- EXERCISE AIM -
Please copy each line from the entries that contains the string "with".
====
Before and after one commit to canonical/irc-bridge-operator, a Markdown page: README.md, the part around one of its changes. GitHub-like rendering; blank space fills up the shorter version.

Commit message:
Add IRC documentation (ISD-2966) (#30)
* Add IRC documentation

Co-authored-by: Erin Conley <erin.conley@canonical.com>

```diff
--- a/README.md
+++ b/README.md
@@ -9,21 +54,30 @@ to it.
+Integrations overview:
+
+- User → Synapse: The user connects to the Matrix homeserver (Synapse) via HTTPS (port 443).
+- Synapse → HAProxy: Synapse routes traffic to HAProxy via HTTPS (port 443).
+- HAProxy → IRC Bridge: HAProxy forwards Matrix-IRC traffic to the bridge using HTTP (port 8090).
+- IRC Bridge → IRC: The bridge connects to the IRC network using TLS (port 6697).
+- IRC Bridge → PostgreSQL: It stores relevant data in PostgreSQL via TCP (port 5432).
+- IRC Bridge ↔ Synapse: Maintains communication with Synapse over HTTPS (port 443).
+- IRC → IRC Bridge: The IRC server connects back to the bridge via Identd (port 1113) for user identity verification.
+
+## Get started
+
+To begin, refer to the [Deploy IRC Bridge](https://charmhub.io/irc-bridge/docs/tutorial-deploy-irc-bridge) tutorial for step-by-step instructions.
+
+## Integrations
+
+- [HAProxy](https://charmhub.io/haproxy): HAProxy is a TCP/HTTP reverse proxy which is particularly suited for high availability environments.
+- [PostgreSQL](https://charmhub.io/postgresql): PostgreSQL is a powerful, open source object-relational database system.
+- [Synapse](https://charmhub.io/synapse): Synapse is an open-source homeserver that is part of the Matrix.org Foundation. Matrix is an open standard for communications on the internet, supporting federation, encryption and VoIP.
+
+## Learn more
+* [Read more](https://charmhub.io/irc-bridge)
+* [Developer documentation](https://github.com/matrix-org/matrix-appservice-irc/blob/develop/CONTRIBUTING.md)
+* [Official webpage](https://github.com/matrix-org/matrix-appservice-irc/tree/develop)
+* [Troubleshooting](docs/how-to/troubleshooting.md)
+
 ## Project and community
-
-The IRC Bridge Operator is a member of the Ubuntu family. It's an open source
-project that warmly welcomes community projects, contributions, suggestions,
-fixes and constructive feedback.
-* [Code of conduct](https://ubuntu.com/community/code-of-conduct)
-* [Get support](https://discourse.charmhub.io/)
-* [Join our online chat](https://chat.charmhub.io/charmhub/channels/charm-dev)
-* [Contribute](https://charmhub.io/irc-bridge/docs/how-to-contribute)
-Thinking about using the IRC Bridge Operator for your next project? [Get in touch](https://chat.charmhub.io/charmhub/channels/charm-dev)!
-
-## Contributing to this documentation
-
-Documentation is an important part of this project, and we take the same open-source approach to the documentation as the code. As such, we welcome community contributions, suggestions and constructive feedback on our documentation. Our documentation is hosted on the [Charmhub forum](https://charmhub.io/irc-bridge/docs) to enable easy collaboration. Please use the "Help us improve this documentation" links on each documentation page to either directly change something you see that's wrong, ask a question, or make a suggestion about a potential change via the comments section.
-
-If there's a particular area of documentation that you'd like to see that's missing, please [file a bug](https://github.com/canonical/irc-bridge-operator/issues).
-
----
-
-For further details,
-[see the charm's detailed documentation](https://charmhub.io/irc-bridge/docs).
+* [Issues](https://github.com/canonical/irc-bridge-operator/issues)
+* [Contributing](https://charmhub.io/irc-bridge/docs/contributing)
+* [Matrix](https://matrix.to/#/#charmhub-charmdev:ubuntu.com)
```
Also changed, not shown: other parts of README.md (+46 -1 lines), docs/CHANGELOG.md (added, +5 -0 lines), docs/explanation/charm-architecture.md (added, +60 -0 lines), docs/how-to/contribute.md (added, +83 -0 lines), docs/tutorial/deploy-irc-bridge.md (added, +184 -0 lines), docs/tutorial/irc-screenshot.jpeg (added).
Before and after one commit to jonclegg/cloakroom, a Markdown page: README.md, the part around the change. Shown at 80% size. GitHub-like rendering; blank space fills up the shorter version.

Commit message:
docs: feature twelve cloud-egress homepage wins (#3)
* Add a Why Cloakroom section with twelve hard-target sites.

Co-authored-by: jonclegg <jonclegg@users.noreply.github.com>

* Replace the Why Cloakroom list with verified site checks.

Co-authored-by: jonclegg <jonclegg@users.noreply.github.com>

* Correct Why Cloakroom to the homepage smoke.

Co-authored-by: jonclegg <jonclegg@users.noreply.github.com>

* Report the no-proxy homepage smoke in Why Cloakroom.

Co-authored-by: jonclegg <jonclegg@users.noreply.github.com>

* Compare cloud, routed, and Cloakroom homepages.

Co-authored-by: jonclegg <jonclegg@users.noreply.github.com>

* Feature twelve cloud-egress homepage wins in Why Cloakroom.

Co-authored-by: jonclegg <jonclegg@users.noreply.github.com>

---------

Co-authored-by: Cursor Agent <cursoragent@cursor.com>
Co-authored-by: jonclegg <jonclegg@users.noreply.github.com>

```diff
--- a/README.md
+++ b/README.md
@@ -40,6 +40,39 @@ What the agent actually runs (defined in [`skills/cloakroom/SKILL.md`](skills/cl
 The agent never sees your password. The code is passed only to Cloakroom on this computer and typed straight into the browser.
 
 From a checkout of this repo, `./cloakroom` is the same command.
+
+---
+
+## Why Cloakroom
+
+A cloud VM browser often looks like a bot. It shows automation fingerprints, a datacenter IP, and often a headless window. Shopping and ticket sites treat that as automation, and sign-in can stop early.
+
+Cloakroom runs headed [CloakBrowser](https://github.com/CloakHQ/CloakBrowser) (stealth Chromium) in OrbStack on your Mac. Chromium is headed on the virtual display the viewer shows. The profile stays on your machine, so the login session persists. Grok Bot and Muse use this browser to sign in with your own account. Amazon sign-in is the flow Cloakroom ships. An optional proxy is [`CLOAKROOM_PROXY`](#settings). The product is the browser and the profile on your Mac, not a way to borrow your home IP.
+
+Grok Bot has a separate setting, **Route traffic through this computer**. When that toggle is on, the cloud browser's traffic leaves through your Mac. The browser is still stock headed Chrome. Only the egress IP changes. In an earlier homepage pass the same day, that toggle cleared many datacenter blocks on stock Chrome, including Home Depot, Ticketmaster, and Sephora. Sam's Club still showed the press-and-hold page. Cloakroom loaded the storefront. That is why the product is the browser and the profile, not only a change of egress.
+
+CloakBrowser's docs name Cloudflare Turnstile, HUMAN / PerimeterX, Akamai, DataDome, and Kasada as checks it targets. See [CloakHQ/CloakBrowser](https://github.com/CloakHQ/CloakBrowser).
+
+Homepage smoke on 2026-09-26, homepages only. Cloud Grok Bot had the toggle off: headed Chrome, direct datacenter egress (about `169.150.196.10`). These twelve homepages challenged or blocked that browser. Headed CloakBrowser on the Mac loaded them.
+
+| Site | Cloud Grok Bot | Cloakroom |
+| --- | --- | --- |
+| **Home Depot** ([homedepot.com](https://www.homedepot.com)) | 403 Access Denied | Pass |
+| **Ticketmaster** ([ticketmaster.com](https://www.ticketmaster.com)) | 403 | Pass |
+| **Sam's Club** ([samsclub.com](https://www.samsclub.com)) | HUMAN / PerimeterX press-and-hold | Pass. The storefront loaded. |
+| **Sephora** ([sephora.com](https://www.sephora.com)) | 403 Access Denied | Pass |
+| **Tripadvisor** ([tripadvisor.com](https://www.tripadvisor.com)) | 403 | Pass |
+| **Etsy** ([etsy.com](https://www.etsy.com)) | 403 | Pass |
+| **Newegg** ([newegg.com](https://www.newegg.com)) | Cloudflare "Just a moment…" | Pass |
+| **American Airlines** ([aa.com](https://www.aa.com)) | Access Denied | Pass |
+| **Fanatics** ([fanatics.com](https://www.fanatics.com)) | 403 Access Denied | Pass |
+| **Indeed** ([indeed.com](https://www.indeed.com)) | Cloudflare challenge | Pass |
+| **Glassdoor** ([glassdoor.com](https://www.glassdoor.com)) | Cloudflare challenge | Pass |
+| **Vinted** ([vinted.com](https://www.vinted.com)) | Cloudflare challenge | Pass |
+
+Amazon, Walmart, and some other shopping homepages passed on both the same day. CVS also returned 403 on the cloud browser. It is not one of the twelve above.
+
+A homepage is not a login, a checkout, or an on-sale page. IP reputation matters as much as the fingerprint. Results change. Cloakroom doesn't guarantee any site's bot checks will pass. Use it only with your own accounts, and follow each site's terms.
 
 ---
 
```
====
- ANSWER SECTION -
+- IRC Bridge ↔ Synapse: Maintains communication with Synapse over HTTPS (port 443).
* Add a Why Cloakroom section with twelve hard-target sites.
* Replace the Why Cloakroom list with verified site checks.
+Cloakroom runs headed [CloakBrowser](https://github.com/CloakHQ/CloakBrowser) (stealth Chromium) in OrbStack on your Mac. Chromium is headed on the virtual display the viewer shows. The profile stays on your machine, so the login session persists. Grok Bot and Muse use this browser to sign in with your own account. Amazon sign-in is the flow Cloakroom ships. An optional proxy is [`CLOAKROOM_PROXY`](#settings). The product is the browser and the profile on your Mac, not a way to borrow your home IP.
+A homepage is not a login, a checkout, or an on-sale page. IP reputation matters as much as the fingerprint. Results change. Cloakroom doesn't guarantee any site's bot checks will pass. Use it only with your own accounts, and follow each site's terms.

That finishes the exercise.